### What needs to be done
In the records below, find each line holding the word "file" and copy it.

### Exercise data
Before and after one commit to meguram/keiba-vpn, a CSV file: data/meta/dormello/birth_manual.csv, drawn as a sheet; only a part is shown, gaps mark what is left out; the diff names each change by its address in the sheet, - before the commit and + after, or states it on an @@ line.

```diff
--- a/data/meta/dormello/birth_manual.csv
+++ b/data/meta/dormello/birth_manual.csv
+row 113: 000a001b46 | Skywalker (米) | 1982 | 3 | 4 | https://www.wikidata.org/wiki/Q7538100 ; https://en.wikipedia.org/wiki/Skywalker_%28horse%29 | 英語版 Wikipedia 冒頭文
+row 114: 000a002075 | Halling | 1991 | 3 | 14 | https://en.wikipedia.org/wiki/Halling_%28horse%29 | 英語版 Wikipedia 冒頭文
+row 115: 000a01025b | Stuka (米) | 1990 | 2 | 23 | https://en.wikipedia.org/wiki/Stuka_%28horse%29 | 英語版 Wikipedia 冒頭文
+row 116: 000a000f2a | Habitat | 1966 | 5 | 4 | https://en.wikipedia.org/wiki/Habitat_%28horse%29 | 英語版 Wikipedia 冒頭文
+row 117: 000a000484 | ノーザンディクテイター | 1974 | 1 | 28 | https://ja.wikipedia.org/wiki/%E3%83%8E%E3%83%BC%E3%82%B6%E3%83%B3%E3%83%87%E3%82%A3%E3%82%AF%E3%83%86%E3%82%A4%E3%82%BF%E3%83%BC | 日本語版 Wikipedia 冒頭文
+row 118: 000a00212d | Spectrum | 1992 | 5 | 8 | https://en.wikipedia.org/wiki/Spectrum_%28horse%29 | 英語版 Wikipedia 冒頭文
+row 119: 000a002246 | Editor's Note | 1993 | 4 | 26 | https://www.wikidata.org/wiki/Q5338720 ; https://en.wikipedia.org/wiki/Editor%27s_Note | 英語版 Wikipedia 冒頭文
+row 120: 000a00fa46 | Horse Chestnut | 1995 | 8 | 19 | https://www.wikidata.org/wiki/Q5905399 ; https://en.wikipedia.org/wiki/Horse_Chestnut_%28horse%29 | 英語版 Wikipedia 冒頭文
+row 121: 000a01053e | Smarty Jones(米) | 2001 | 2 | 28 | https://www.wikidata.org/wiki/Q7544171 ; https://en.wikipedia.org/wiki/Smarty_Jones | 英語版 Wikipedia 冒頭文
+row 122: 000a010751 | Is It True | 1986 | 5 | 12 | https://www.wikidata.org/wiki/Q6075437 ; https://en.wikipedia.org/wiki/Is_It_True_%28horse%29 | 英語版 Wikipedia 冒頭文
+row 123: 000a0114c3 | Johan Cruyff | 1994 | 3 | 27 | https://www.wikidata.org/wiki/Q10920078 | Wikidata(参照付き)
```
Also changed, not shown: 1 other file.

### Exercise result
Before and after one commit to meguram/keiba-vpn, a CSV file: data/meta/dormello/birth_manual.csv, drawn as a sheet; only a part is shown, gaps mark what is left out; the diff names each change by its address in the sheet, - before the commit and + after, or states it on an @@ line.
Also changed, not shown: 1 other file.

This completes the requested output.